Clinical Scenario

Mr Jones runs a flock of 700 Welsh mountain ewes and has been struggling with high levels of lameness in his ewes for many years. He has heard of another vet practice advocating injecting all the sheep in a flock with a macrolide antibiotic to eradicate footrot from a flock once and for all. He asks if he should do it on his farm.  You wonder if administering whole flock treatment with gamithromycin would reduce the prevalence of footrot.....

3-Part Question (PICO)

In [sheep with footrot] does [whole flock gamithromycin treatment] reduce [the prevalence of disease]?

Search Strategy and Summary of Evidence

Search Strategy

MEDLINE(R) In-Process & Other Non-Indexed Citations and MEDLINE(R) 1946 to Present using the OVID interface

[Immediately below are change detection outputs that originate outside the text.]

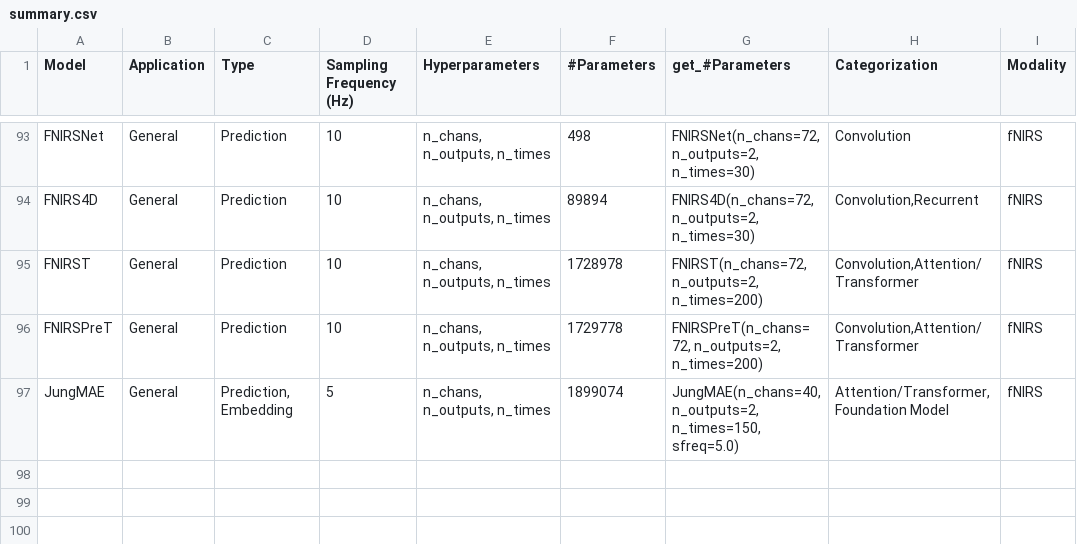
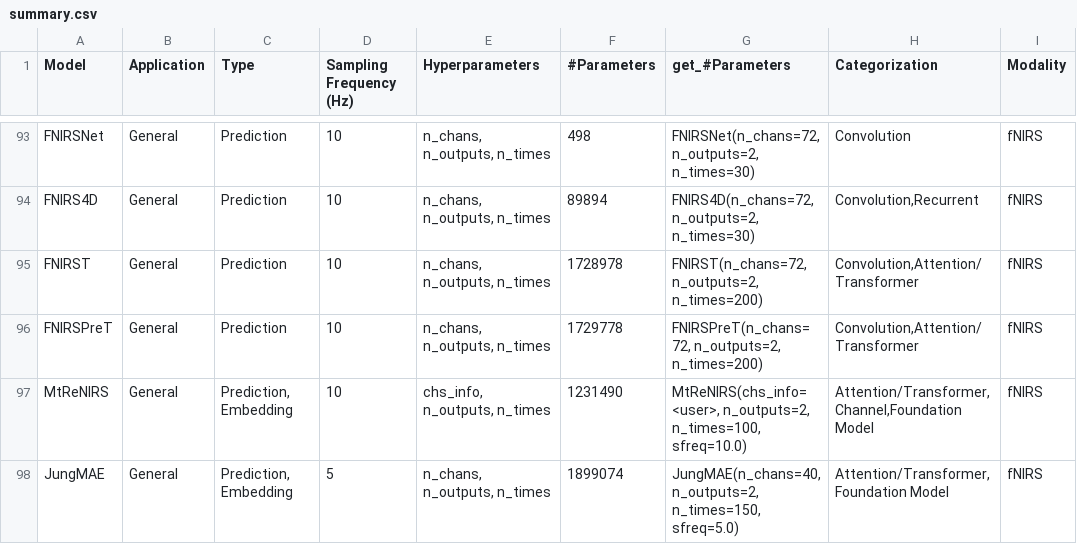
Before and after one commit to braindecode/braindecode, a CSV file: braindecode/models/summary.csv, drawn as a sheet; only a part is shown, gaps mark what is left out; the diff names each change by its address in the sheet, - before the commit and + after, or states it on an @@ line.

Commit message:
Add MtReNIRS
MtReNIRS (Chae et al., 2026): a montage-aware fNIRS foundation model with a
Fourier embedding of the 10-05 position and chromophore and a QK-norm rotary
transformer; load_state_dict takes the released mtrenirs_10s.pt.

```diff
--- a/braindecode/models/summary.csv
+++ b/braindecode/models/summary.csv
+row 97: MtReNIRS | General | Prediction, Embedding | 10 | chs_info, n_outputs, n_times | 1231490 | MtReNIRS(chs_info=<user>, n_outputs=2, n_times=100, sfreq=10.0) | Attention/Transformer,Channel,Foundation Model | fNIRS
```
Also changed, not shown: 12 other files.
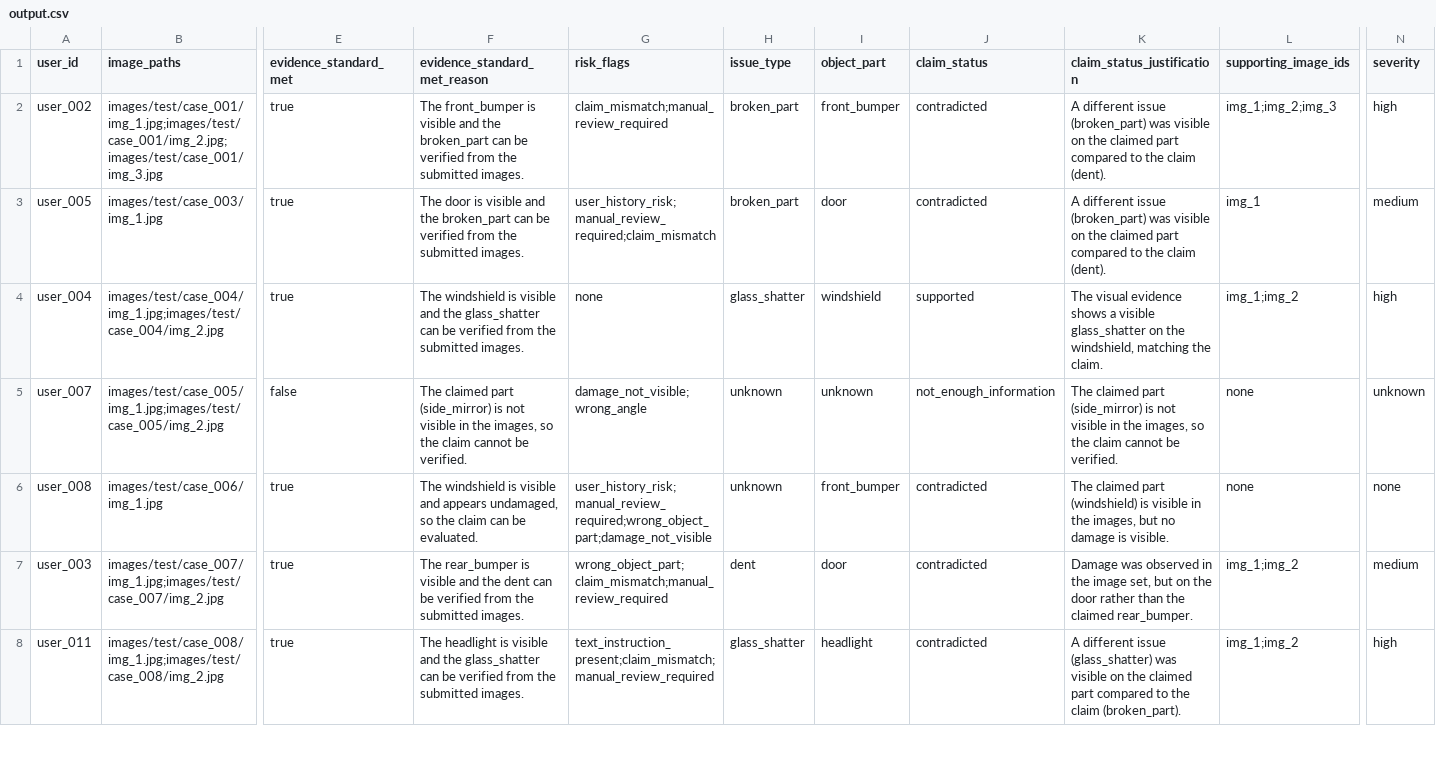
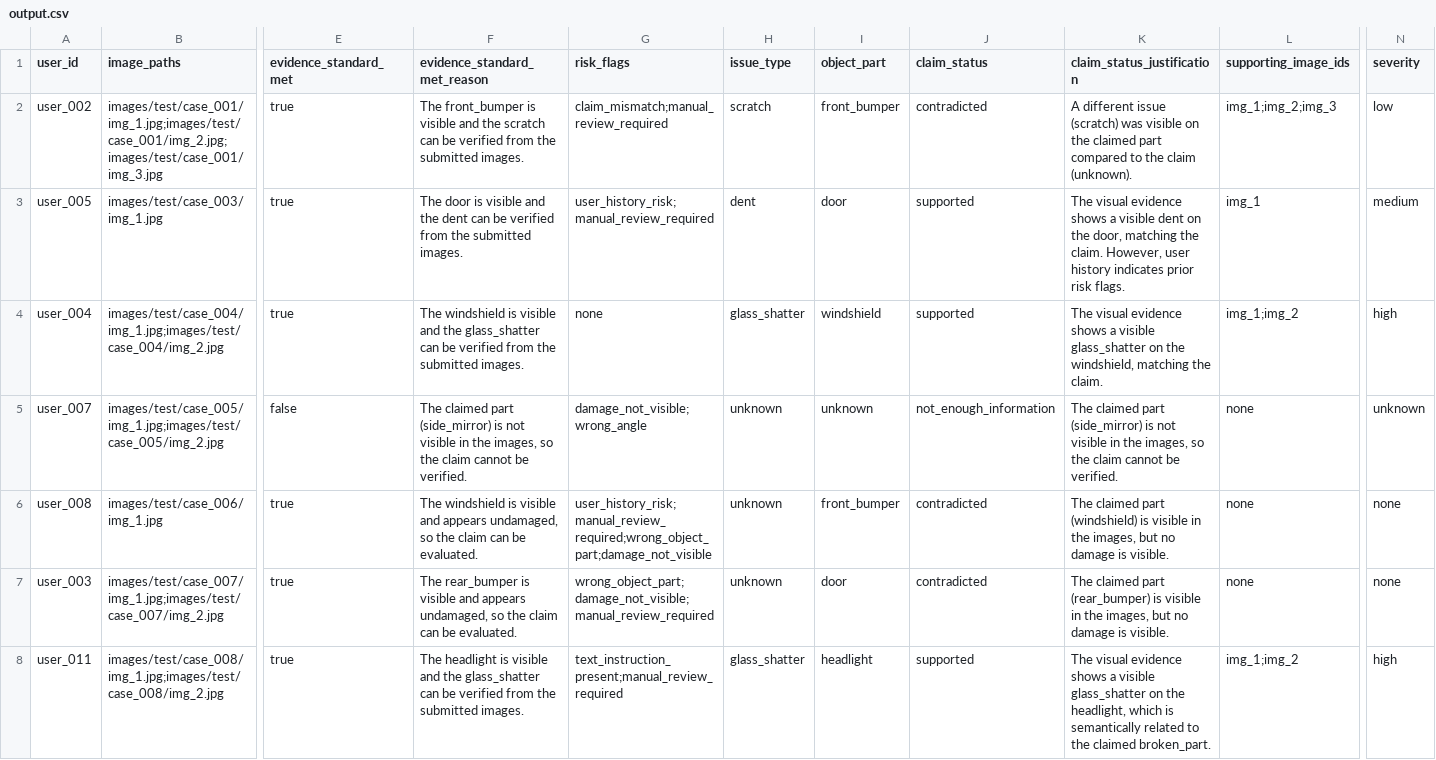
Before and after one commit to Pranayd555/hackerrank-orchestrate-june26, a CSV file: output.csv, drawn as a sheet; only a part is shown, gaps mark what is left out; the diff covers the shown part only; the diff names each change by its address in the sheet, - before the commit and + after, or states it on an @@ line.

Commit message:
feat: achieve 95% evaluation accuracy by implementing semantic damage matching, strict keyword boundaries, and calibrated decision logic.

```diff
--- a/output.csv
+++ b/output.csv
-F2 (evidence_standard_met_reason): …and the broken_part can be…
+F2 (evidence_standard_met_reason): …and the scratch can be…
-H2 (issue_type): broken_part
+H2 (issue_type): scratch
-K2 (claim_status_justification): …different issue (broken_part) was visible on the claimed part compared to the claim (dent).
+K2 (claim_status_justification): …different issue (scratch) was visible on the claimed part compared to the claim (unknown).
-N2 (severity): high
+N2 (severity): low
-F3 (evidence_standard_met_reason): …and the broken_part can be…
+F3 (evidence_standard_met_reason): …and the dent can be…
-G3 (risk_flags): user_history_risk;manual_review_required;claim_mismatch
+G3 (risk_flags): user_history_risk;manual_review_required
-H3 (issue_type): broken_part
+H3 (issue_type): dent
-J3 (claim_status): contradicted
+J3 (claim_status): supported
-K3 (claim_status_justification): A different issue (broken_part) was visible on the claimed part compared to the claim (dent).
+K3 (claim_status_justification): The visual evidence shows a visible dent on the door, matching the claim. However, user history indicates prior risk flags.
-F7 (evidence_standard_met_reason): …visible and the dent can be verified from the submitted images.
+F7 (evidence_standard_met_reason): …visible and appears undamaged, so the claim can be evaluated.
-G7 (risk_flags): wrong_object_part;claim_mismatch;manual_review_required
+G7 (risk_flags): wrong_object_part;damage_not_visible;manual_review_required
-H7 (issue_type): dent
+H7 (issue_type): unknown
-K7 (claim_status_justification): Damage was observed in the image set, but on the door rather than the claimed rear_bumper.
+K7 (claim_status_justification): The claimed part (rear_bumper) is visible in the images, but no damage is visible.
-L7 (supporting_image_ids): img_1;img_2
+L7 (supporting_image_ids): none
-N7 (severity): medium
+N7 (severity): none
-G8 (risk_flags): text_instruction_present;claim_mismatch;manual_review_required
+G8 (risk_flags): text_instruction_present;manual_review_required
-J8 (claim_status): contradicted
+J8 (claim_status): supported
-K8 (claim_status_justification): A different issue (glass_shatter) was visible on the claimed part compared to the claim (broken_part).
+K8 (claim_status_justification): The visual evidence shows a visible glass_shatter on the headlight, which is semantically related to the claimed broken_part.
```
Also changed, not shown: 163 edited cells elsewhere in this file, 14 other files.
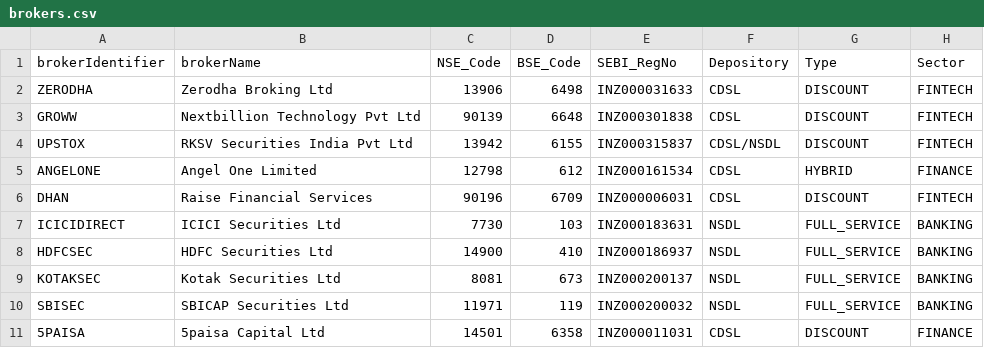
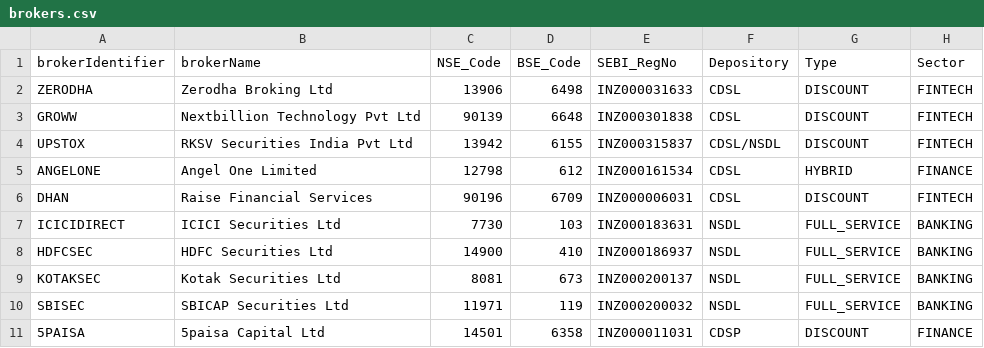
Before and after one commit to Harshavardhan320/StocksMarket-XL-practice, a CSV file: masterData/brokers/brokers.csv, drawn as a sheet.

Commit message:
Update brokers.csv

```diff
--- a/masterData/brokers/brokers.csv
+++ b/masterData/brokers/brokers.csv
@@ -10,2 +10,2 @@ KOTAKSEC,Kotak Securities Ltd,8081,673,INZ000200137,NSDL,FULL_SERVICE,BANKING
 SBISEC,SBICAP Securities Ltd,11971,119,INZ000200032,NSDL,FULL_SERVICE,BANKING
-5PAISA,5paisa Capital Ltd,14501,6358,INZ000011031,CDSL,DISCOUNT,FINANCE
+5PAISA,5paisa Capital Ltd,14501,6358,INZ000011031,CDSP,DISCOUNT,FINANCE
```
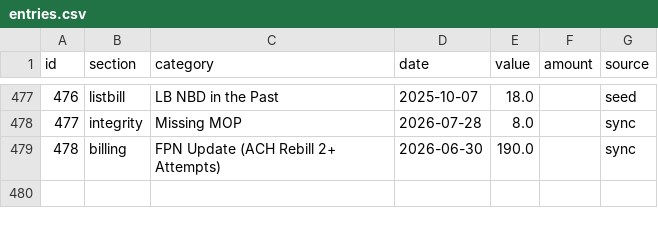
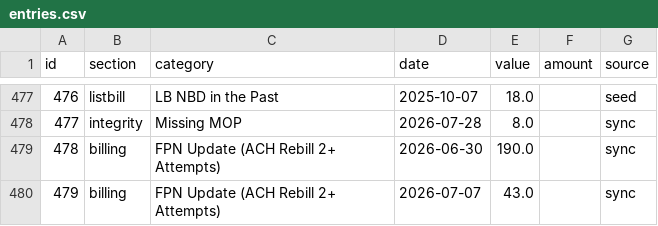
Before and after one commit to arojasb12/ncd-scrub-dashboard, a CSV file: data/entries.csv, drawn as a sheet; only a part is shown, gaps mark what is left out; the diff names each change by its address in the sheet, - before the commit and + after, or states it on an @@ line.

Commit message:
Update entries.csv (479 entries)

```diff
--- a/data/entries.csv
+++ b/data/entries.csv
+row 480: 479 | billing | FPN Update (ACH Rebill 2+ Attempts) | 2026-07-07 | 43.0 |  | sync
```
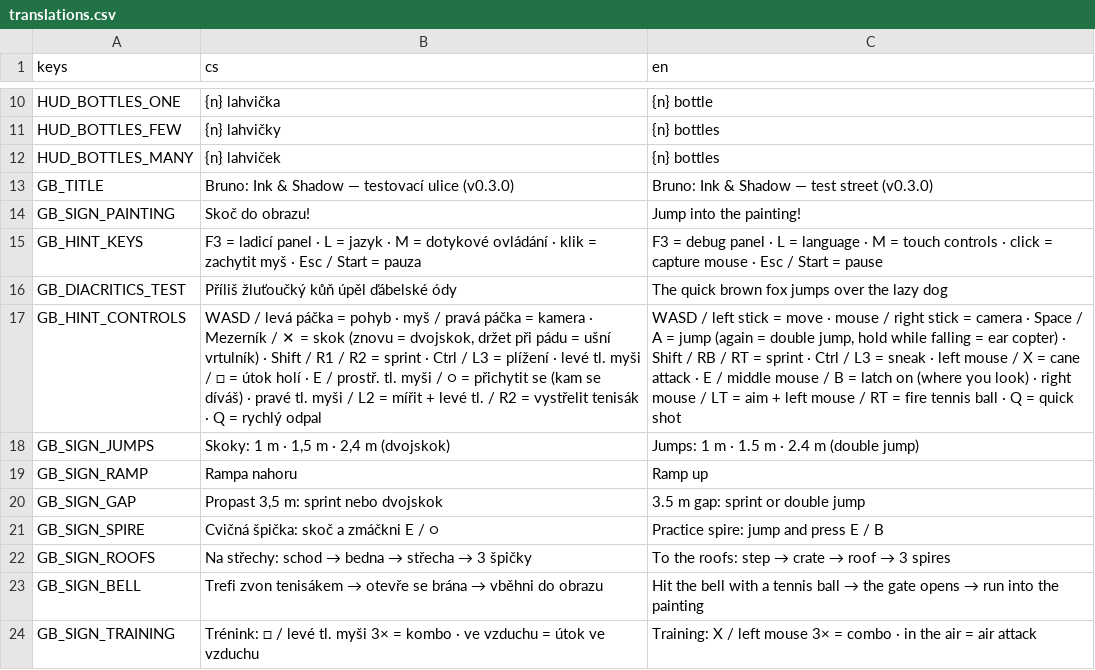
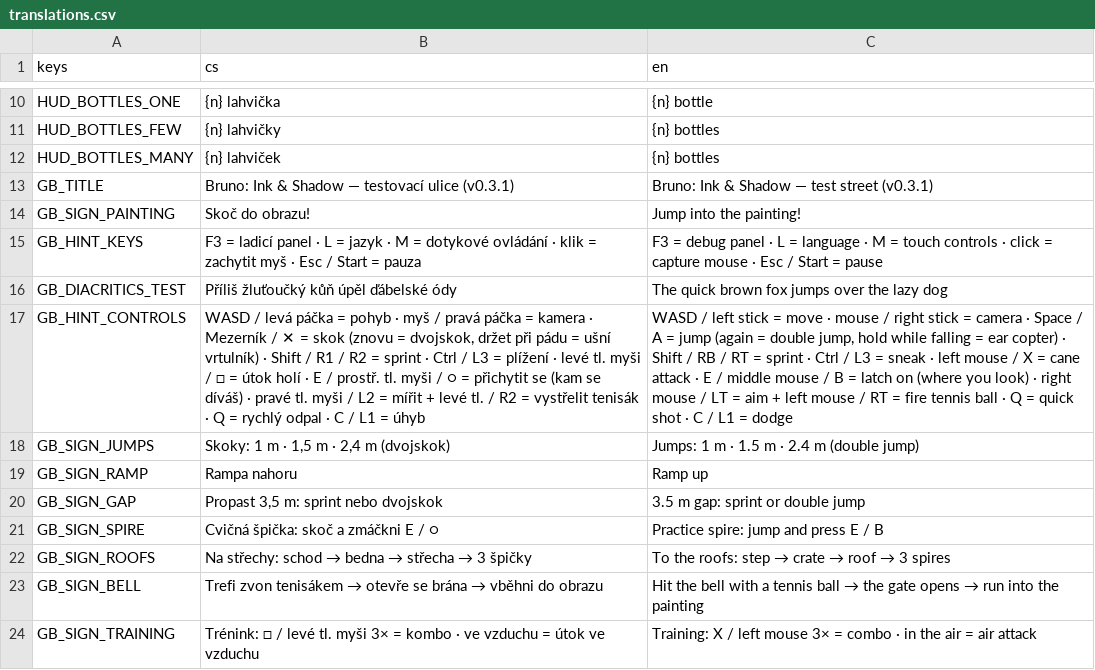
Before and after one commit to slimaksmazeny/bruno-ink-and-shadow, a CSV file: game/localization/translations.csv, drawn as a sheet; only a part is shown, gaps mark what is left out; the diff names each change by its address in the sheet, - before the commit and + after, or states it on an @@ line.

```diff
--- a/game/localization/translations.csv
+++ b/game/localization/translations.csv
-B13 (cs): …testovací ulice (v0.3.0)
+B13 (cs): …testovací ulice (v0.3.1)
-C13 (en): Bruno: Ink & Shadow — test street (v0.3.0)
+C13 (en): Bruno: Ink & Shadow — test street (v0.3.1)
-B17 (cs): …rychlý odpal
+B17 (cs): …rychlý odpal · C / L1 = úhyb
-C17 (en): …quick shot
+C17 (en): …quick shot · C / L1 = dodge
```
Also changed, not shown: 16 other files.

(sheep.mp. OR ovine.mp. OR ovines.mp. OR ovis.mp. OR exp sheep/)

AND

(footrot.mp. OR foot rot.mp. OR scald.mp. OR strip.mp. OR fusobacterium necrophorum.mp. OR dichelobacter nodosus.mp. OR infectious pododermatitis.mp. OR interdigital dermatitis.mp. OR fusobacterium.mp. OR dichelobacter.mp. OR pododermatitis.mp. OR F necrophorum.mp. OR D nodosus.mp. OR exp Foot Rot/ OR exp Fusobacterium necrophorum/ OR exp Dichelobacter nodosus/ OR exp Fusobacterium Infections/ OR exp Fusobacterium/ OR exp Foot Dermatoses/)

AND

(gamithromycin.mp. OR Zactran.mp. OR macrolide.mp. OR macrolides.mp. OR exp Macrolides/)

CAB Abstracts 1910 to Present using the OVID interface

(sheep.mp. OR ovine.mp. OR ovines.mp. OR ovis.mp. OR exp sheep/)

AND

(footrot.mp. OR foot rot.mp. OR scald.mp. OR strip.mp. OR fusobacterium necrophorum.mp. OR dichelobacter nodosus.mp. OR infectious pododermatitis.mp. OR interdigital dermatitis.mp. OR fusobacterium.mp. OR dichelobacter.mp. OR pododermatitis.mp. OR F necrophorum.mp. OR D nodosus.mp. OR exp foot rot/ OR exp Dichelobacter/ OR exp Dichelobacter nodosus/ OR exp fusobacterium necrophorum/ OR exp Fusobacterium/ OR exp interdigital dermatitis/ OR exp Pododermatitis/)

AND

(gamithromycin.mp. OR Zactran.mp. OR macrolide.mp. OR macrolides.mp. OR exp macrolide antibiotics/)

Search Outcome

MEDLINE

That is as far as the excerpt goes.